● **Directions**: I'd like the listing below copied exactly, with the images left out.

● **Data extracts**:
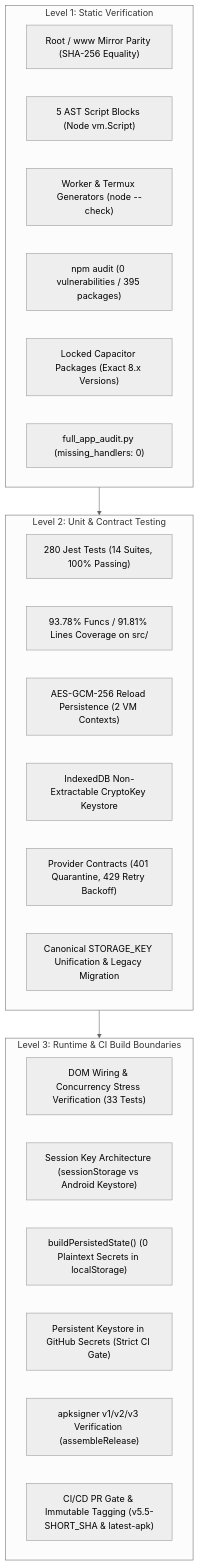
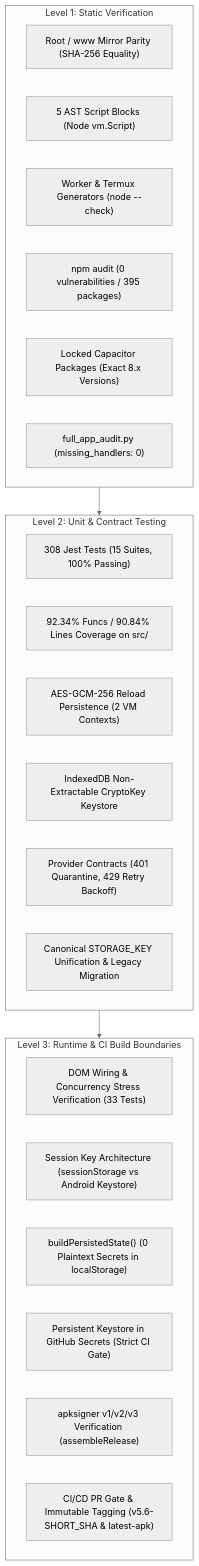
Before and after one commit to dicardotr46-max/EG-Nexus-OS: the first of 2 diagrams in AUDIT_REPORT.md, drawn with Mermaid (neutral theme). The commit also changed other lines of this file and 17 other files, not shown here.

````diff
--- a/AUDIT_REPORT.md
+++ b/AUDIT_REPORT.md
@@ -21,32 +21,32 @@
 ```mermaid
 flowchart TD
     subgraph LEVEL_1["Level 1: Static Verification"]
         PARITY["Root / www Mirror Parity (SHA-256 Equality)"]
         AST["5 AST Script Blocks (Node vm.Script)"]
         TMPL["Worker & Termux Generators (node --check)"]
         NPM["npm audit (0 vulnerabilities / 395 packages)"]
         PINS["Locked Capacitor Packages (Exact 8.x Versions)"]
         PARSER["full_app_audit.py (missing_handlers: 0)"]
     end
 
     subgraph LEVEL_2["Level 2: Unit & Contract Testing"]
-        JEST["280 Jest Tests (14 Suites, 100% Passing)"]
-        COV["93.78% Funcs / 91.81% Lines Coverage on src/"]
+        JEST["308 Jest Tests (15 Suites, 100% Passing)"]
+        COV["92.34% Funcs / 90.84% Lines Coverage on src/"]
         RELOAD["AES-GCM-256 Reload Persistence (2 VM Contexts)"]
         IDB_KEY["IndexedDB Non-Extractable CryptoKey Keystore"]
         PROVIDER["Provider Contracts (401 Quarantine, 429 Retry Backoff)"]
         STORAGE_UNIF["Canonical STORAGE_KEY Unification & Legacy Migration"]
     end
 
     subgraph LEVEL_3["Level 3: Runtime & CI Build Boundaries"]
         DOM_WIRING["DOM Wiring & Concurrency Stress Verification (33 Tests)"]
         SESSION["Session Key Architecture (sessionStorage vs Android Keystore)"]
         STRIP["buildPersistedState() (0 Plaintext Secrets in localStorage)"]
         SECRETS_GATE["Persistent Keystore in GitHub Secrets (Strict CI Gate)"]
         SIGN["apksigner v1/v2/v3 Verification (assembleRelease)"]
-        GATE["CI/CD PR Gate & Immutable Tagging (v5.5-SHORT_SHA & latest-apk)"]
+        GATE["CI/CD PR Gate & Immutable Tagging (v5.6-SHORT_SHA & latest-apk)"]
     end
 
     LEVEL_1 --> LEVEL_2
     LEVEL_2 --> LEVEL_3
 ```
````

● **Solved exercise**:
Before and after one commit to dicardotr46-max/EG-Nexus-OS: the first of 2 diagrams in AUDIT_REPORT.md, drawn with Mermaid (neutral theme). The commit also changed other lines of this file and 17 other files, not shown here.

````diff
--- a/AUDIT_REPORT.md
+++ b/AUDIT_REPORT.md
@@ -21,32 +21,32 @@
 ```mermaid
 flowchart TD
     subgraph LEVEL_1["Level 1: Static Verification"]
         PARITY["Root / www Mirror Parity (SHA-256 Equality)"]
         AST["5 AST Script Blocks (Node vm.Script)"]
         TMPL["Worker & Termux Generators (node --check)"]
         NPM["npm audit (0 vulnerabilities / 395 packages)"]
         PINS["Locked Capacitor Packages (Exact 8.x Versions)"]
         PARSER["full_app_audit.py (missing_handlers: 0)"]
     end
 
     subgraph LEVEL_2["Level 2: Unit & Contract Testing"]
-        JEST["280 Jest Tests (14 Suites, 100% Passing)"]
-        COV["93.78% Funcs / 91.81% Lines Coverage on src/"]
+        JEST["308 Jest Tests (15 Suites, 100% Passing)"]
+        COV["92.34% Funcs / 90.84% Lines Coverage on src/"]
         RELOAD["AES-GCM-256 Reload Persistence (2 VM Contexts)"]
         IDB_KEY["IndexedDB Non-Extractable CryptoKey Keystore"]
         PROVIDER["Provider Contracts (401 Quarantine, 429 Retry Backoff)"]
         STORAGE_UNIF["Canonical STORAGE_KEY Unification & Legacy Migration"]
     end
 
     subgraph LEVEL_3["Level 3: Runtime & CI Build Boundaries"]
         DOM_WIRING["DOM Wiring & Concurrency Stress Verification (33 Tests)"]
         SESSION["Session Key Architecture (sessionStorage vs Android Keystore)"]
         STRIP["buildPersistedState() (0 Plaintext Secrets in localStorage)"]
         SECRETS_GATE["Persistent Keystore in GitHub Secrets (Strict CI Gate)"]
         SIGN["apksigner v1/v2/v3 Verification (assembleRelease)"]
-        GATE["CI/CD PR Gate & Immutable Tagging (v5.5-SHORT_SHA & latest-apk)"]
+        GATE["CI/CD PR Gate & Immutable Tagging (v5.6-SHORT_SHA & latest-apk)"]
     end
 
     LEVEL_1 --> LEVEL_2
     LEVEL_2 --> LEVEL_3
 ```
````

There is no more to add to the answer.